dispatch from the cybersphere
Sen. Kamala Harris (D-Calif.) has joined the increasingly political list of cyberattack victims.
Harris' office has found three to five Facebook accounts impersonating the senator every month since she was elected, an aide tells The Associated Press. Facebook isn't telling Harris about the fake accounts, which usually share false representations of the 2020 presidential prospect's stances and initiatives. The FBI hasn't seemed to notice either. Instead, Harris' office just asks Facebook to shut down the accounts when it discovers them.
In July, Sen. Claire McCaskill (D-Mo.) became the first 2018 midterm candidate known to be the subject of a Russian hacking attempt. Former Rep. Brad Ashford (D-Neb.) also says his emails were compromised in 2016.
Cyberattacks are becoming such a persistent problem that several top intelligence and security officials addressed the topic in a White House press briefing Thursday. Among them was National Intelligence Director Dan Coats, who questioned Trump's soft stance on election meddling when meeting with Russian President Vladimir Putin in July. Coats said cyberattacks are hitting Americans on both sides of the aisle, though 2018 interference isn't as "robust" as it was in 2016.

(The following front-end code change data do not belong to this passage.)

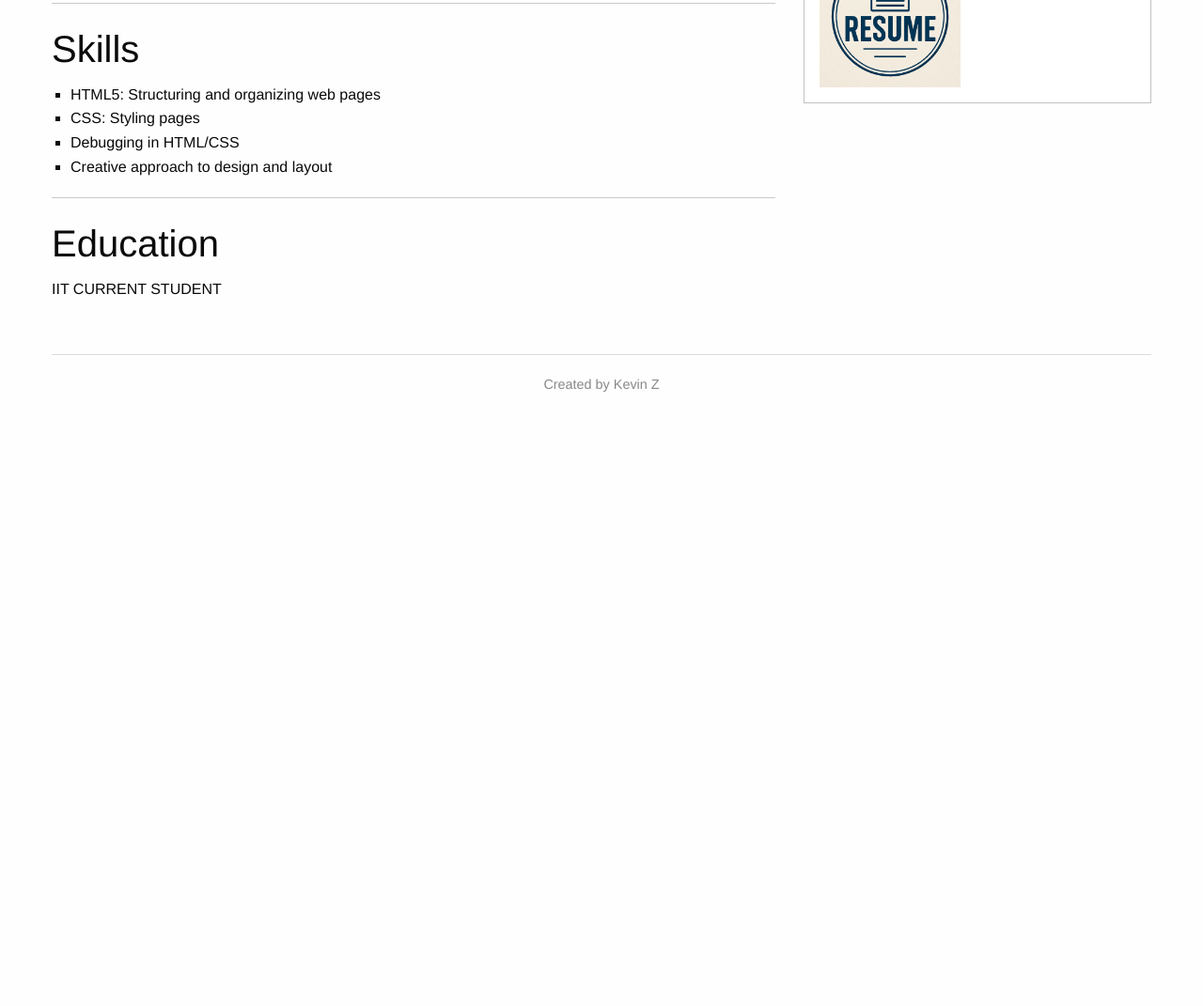
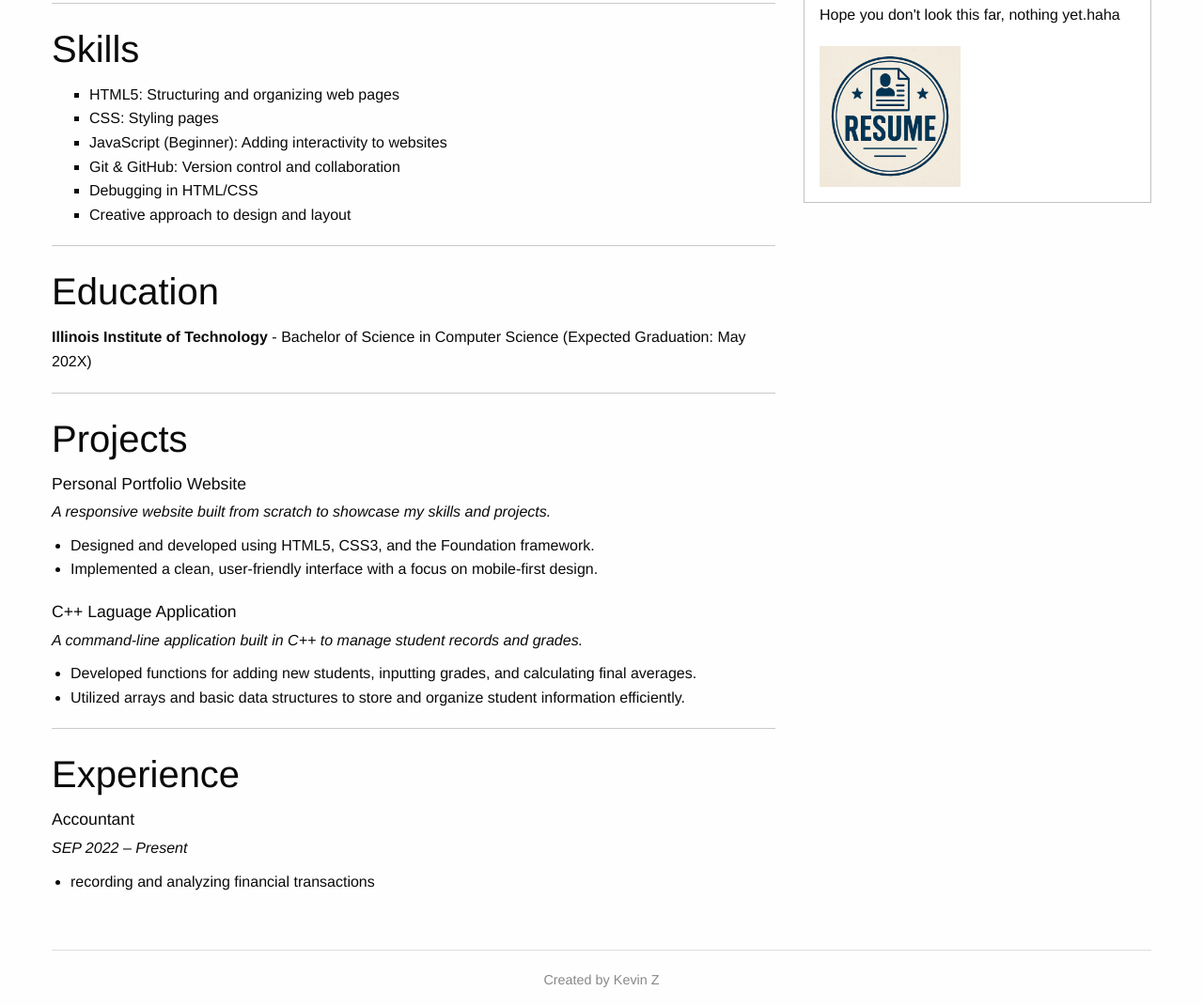
Before and after one commit to WOODSIDETIGER/project4, a plain HTML site: page index.html in a window 1280 px wide. Shown: the part 360-1431 px from the top of the page at 94% size. Before the commit the page ends 800 px from the top, so only its background shows below. Drawn offline with Linux system fonts and the light colour scheme.

Commit message:
content update

```diff
--- a/css/app.css
+++ b/css/app.css
@@ -1,4 +1,3 @@
-
 .resume-intro {
   font-style: italic;
   color: #666;
@@ -6,6 +5,7 @@
 
 .resumelist {
   list-style-type: square;
+  padding-left: 20px;
 }
 
 .logo_2 {
@@ -23,3 +23,16 @@
   font-size: 0.9em;
   color: #888;
 }
+
+.project, .job {
+  margin-bottom: 20px;
+}
+
+.project h3, .job h3 {
+  margin-bottom: 5px;
+  font-size: 1.1em;
+}
+
+.project p, .job p {
+  margin-bottom: 10px;
+}
--- a/index.html
+++ b/index.html
@@ -21,7 +21,7 @@
         <div class="large-12 cell">
           <div class="callout">
             <p class="resume-intro">
-              Welcome to my Fundamentals of Web Development course project4. This page was created as part of my HTML course project to practice building structured content on the web. Here you will find an overview of my background, skills, and experiences as I continue learning HTML CSS and Javascript.
+              Welcome to my resume page! This page was created as part of my HTML course project to practice building structured content on the web. Here you will find an overview of my background, skills, and experiences as I continue learning HTML and CSS.
             </p>
           </div>
         </div>
@@ -43,6 +43,8 @@
             <ul class="resumelist">
               <li>HTML5: Structuring and organizing web pages</li>
               <li>CSS: Styling pages</li>
+              <li>JavaScript (Beginner): Adding interactivity to websites</li>
+              <li>Git & GitHub: Version control and collaboration</li>
               <li>Debugging in HTML/CSS</li>
               <li>Creative approach to design and layout</li>
             </ul>
@@ -52,7 +54,42 @@
 
           <section>
             <h2>Education</h2>
-            <p>IIT CURRENT STUDENT</p>
+            <p><strong>Illinois Institute of Technology</strong> - Bachelor of Science in Computer Science (Expected Graduation: May 202X)</p>
+          </section>
+
+          <hr>
+
+          <section>
+            <h2>Projects</h2>
+            <div class="project">
+              <h3>Personal Portfolio Website</h3>
+              <p><em>A responsive website built from scratch to showcase my skills and projects.</em></p>
+              <ul>
+                <li>Designed and developed using HTML5, CSS3, and the Foundation framework.</li>
+                <li>Implemented a clean, user-friendly interface with a focus on mobile-first design.</li>
+              </ul>
+            </div>
+            <div class="project">
+              <h3>C++ Laguage Application</h3>
+              <p><em>A command-line application built in C++ to manage student records and grades.</em></p>
+              <ul>
+                <li>Developed functions for adding new students, inputting grades, and calculating final averages.</li>
+                <li>Utilized arrays and basic data structures to store and organize student information efficiently.</li>
+              </ul>
+            </div>
+          </section>
+
+          <hr>
+
+          <section>
+            <h2>Experience</h2>
+            <div class="job">
+              <h3>Accountant </h3>
+              <p><em>SEP 2022 – Present</em></p>
+              <ul>
+                <li>recording and analyzing financial transactions</li>
+              </ul>
+            </div>
           </section>
 
         </div>
@@ -64,6 +101,10 @@
               <p>
                 GitHub: <a href="https://github.com/WOODSIDETIGER" target="_blank">github.com/WOODSIDETIGER</a>
               </p>
+            </section>
+            <section>
+              <h2>Awards</h2>
+              <p>Hope you don't look this far, nothing yet.haha</p>
             </section>
             <div>
               <img src="media/image/resume.png" alt="logo" class="logo_2">
```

Instead, Coats said "pervasive messaging campaign(s)" are the biggest threat this time around — a less invasive kind of attack that fits what Harris has been experiencing.